The Japanese trading house Marubeni has agreed to pay €100 million for a 25 per cent stake in Mainstream Renewable Power, the wind energy company controlled by Airtricity founder Eddie O’Connor.
The transaction is one of the biggest equity investments in an independent renewables company in recent times. It is the biggest single investment yet for five-year-old Mainstream, which is developing more than 40 wind and solar parks worldwide.
“This means everything to us, really,” Mr O’Connor told The Irish Times last night. “I have been talking to Marubeni since my Airtricity days. We now have one of the biggest energy investors in the world on board.”
Mr O’Connor said the cash would be used to develop the company and that existing investors would not be taking any of it off the table. “This money is 100 per cent for use by the company for growth. It will be several years before we pay a dividend, and I’m not sure if we ever will.”
The deal has yet to be approved by MRP investors. Mr O’Connor said he expected the deal to close this month.
Mr O’Connor built the company from the proceeds of the sale of Airtricity to Eon and Scottish and Southern Energy for €1.8 billion in 2008.
Marubeni is a substantial presence in the global energy industry, with large oil and gas interests, but is increasing its renewable energy investments, notably in the offshore wind sector.

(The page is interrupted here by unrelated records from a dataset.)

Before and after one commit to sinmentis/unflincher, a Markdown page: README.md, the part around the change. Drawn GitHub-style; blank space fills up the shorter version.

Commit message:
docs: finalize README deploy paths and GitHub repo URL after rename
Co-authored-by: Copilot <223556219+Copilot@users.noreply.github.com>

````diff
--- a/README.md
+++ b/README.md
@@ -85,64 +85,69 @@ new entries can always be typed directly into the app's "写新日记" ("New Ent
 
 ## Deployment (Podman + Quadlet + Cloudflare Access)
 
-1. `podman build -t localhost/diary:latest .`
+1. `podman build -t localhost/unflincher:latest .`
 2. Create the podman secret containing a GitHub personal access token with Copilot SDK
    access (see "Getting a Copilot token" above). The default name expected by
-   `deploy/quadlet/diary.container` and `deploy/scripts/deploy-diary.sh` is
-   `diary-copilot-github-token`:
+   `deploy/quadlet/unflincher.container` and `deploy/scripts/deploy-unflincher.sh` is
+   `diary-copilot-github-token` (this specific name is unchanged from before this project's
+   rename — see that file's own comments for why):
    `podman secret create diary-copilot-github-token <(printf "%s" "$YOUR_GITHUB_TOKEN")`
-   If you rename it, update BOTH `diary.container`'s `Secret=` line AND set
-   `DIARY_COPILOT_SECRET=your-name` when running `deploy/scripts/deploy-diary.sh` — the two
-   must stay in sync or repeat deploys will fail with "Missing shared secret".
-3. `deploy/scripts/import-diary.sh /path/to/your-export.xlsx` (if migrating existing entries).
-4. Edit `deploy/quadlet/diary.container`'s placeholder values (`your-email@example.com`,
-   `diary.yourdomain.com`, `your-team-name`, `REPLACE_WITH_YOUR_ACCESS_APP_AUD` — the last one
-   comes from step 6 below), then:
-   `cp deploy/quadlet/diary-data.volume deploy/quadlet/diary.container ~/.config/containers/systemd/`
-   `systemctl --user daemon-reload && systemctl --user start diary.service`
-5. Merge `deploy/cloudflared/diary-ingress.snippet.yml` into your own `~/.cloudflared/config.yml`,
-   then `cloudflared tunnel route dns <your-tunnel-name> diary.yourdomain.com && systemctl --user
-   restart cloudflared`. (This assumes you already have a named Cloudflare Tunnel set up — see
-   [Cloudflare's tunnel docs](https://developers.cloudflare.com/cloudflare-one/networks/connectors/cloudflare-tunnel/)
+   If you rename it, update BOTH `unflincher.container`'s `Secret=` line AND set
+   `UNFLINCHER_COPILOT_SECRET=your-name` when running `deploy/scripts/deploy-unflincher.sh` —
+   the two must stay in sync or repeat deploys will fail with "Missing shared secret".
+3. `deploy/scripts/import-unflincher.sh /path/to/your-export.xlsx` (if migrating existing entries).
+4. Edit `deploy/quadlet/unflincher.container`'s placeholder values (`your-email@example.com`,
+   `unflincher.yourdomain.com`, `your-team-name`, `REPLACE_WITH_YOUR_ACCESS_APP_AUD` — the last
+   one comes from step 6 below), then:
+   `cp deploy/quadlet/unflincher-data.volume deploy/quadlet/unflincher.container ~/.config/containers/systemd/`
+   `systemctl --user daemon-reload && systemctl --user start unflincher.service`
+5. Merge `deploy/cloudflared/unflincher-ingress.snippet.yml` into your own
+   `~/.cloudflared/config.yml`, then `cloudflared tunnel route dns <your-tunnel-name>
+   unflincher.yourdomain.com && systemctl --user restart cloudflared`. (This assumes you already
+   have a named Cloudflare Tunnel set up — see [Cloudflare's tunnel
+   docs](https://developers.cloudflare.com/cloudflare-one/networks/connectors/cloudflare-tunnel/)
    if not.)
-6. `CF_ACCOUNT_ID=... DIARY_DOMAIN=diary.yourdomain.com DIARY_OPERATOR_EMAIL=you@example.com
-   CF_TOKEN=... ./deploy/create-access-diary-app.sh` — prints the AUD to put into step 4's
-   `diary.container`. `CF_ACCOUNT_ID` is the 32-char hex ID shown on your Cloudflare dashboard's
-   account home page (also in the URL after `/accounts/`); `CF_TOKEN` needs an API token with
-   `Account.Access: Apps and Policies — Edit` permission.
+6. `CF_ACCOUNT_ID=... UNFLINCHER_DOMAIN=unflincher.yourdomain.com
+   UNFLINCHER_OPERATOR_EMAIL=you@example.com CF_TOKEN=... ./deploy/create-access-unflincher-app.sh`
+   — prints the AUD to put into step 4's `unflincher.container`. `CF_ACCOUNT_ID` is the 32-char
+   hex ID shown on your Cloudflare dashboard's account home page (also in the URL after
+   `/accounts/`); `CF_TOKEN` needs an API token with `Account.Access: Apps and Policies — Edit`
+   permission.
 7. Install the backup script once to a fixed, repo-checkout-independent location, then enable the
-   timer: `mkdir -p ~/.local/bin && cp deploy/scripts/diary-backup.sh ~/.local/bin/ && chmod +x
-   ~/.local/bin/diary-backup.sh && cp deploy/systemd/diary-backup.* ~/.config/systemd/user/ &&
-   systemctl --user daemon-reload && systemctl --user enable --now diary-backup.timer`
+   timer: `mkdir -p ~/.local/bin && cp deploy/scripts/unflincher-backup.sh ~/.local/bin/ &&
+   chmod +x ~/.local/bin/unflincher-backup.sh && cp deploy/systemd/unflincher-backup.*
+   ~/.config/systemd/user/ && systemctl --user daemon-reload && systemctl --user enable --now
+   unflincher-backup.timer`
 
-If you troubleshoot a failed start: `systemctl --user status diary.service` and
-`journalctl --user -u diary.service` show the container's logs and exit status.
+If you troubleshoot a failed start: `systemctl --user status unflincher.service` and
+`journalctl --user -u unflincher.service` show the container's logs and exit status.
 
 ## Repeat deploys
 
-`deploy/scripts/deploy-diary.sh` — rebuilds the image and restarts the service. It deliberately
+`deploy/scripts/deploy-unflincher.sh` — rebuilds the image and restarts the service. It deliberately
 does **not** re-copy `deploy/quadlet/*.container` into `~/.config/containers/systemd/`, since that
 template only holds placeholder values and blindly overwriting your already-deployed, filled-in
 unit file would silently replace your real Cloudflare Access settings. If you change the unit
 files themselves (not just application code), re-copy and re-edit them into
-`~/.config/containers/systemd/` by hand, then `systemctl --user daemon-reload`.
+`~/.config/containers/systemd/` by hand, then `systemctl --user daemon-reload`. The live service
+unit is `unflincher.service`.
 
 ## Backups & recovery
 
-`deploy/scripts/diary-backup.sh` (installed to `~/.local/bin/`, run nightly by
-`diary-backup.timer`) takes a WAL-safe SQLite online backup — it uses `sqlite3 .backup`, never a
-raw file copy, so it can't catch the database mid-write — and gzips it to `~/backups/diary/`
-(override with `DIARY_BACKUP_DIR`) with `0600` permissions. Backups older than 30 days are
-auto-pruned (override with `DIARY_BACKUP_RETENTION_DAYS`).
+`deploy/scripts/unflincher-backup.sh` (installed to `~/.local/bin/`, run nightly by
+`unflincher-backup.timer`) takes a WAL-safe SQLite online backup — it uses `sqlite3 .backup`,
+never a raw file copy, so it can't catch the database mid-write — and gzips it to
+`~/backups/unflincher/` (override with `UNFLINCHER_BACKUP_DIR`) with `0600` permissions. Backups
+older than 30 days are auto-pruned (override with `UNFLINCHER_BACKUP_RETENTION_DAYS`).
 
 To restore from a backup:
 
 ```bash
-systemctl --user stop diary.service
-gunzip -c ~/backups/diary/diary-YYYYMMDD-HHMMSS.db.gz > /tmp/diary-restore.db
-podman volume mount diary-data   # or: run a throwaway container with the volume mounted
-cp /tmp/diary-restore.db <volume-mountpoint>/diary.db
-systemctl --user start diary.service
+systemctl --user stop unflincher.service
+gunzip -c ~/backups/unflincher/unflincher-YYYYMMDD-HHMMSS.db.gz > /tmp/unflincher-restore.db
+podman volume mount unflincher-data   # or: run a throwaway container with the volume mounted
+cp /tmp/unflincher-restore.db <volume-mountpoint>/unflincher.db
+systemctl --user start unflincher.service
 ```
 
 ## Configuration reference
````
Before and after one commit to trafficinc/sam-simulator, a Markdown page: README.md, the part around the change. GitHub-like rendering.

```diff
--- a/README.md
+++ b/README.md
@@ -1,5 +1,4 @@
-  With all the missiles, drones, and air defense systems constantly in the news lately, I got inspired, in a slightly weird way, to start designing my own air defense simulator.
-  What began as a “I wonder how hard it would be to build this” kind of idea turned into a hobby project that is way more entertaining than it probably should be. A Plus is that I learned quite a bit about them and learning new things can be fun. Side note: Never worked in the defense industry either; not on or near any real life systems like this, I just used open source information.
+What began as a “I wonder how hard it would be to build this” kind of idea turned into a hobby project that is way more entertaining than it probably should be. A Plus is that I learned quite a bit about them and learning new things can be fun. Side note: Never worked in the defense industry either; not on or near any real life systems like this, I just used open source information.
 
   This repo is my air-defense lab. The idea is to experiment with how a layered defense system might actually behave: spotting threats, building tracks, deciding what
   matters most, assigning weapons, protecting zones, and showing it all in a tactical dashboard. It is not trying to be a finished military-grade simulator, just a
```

It teamed up with a government fund to snap up a British offshore turbine installation company, Seajacks, for $850 million last year.
It also has a stake in a British offshore wind farm off the coast of Essex and is part of a Japanese consortium that is testing floating wind turbines, a technology the wind industry hopes will drive big cost savings and efficiency improvements in coming years.
“We think the offshore wind market is expanding all over the world,” said Hiroshi Tachigami, president of Marubeni’s London-based subsidiary, Marubeni Europower.
Mr O’Connor said the deal would help accelerate Mainstream’s projects in Europe, Chile and South Africa, one of the brighter spots in a global renewable sector that suffered its sharpest annual fall in at least eight years in 2012, according to Bloomberg New Energy Finance research.
One of its more eye-catching European projects is a plan to build an “energy bridge” to export up to 5,000mw of electricity to Britain from wind farms in Ireland – on land and at sea – by 2017.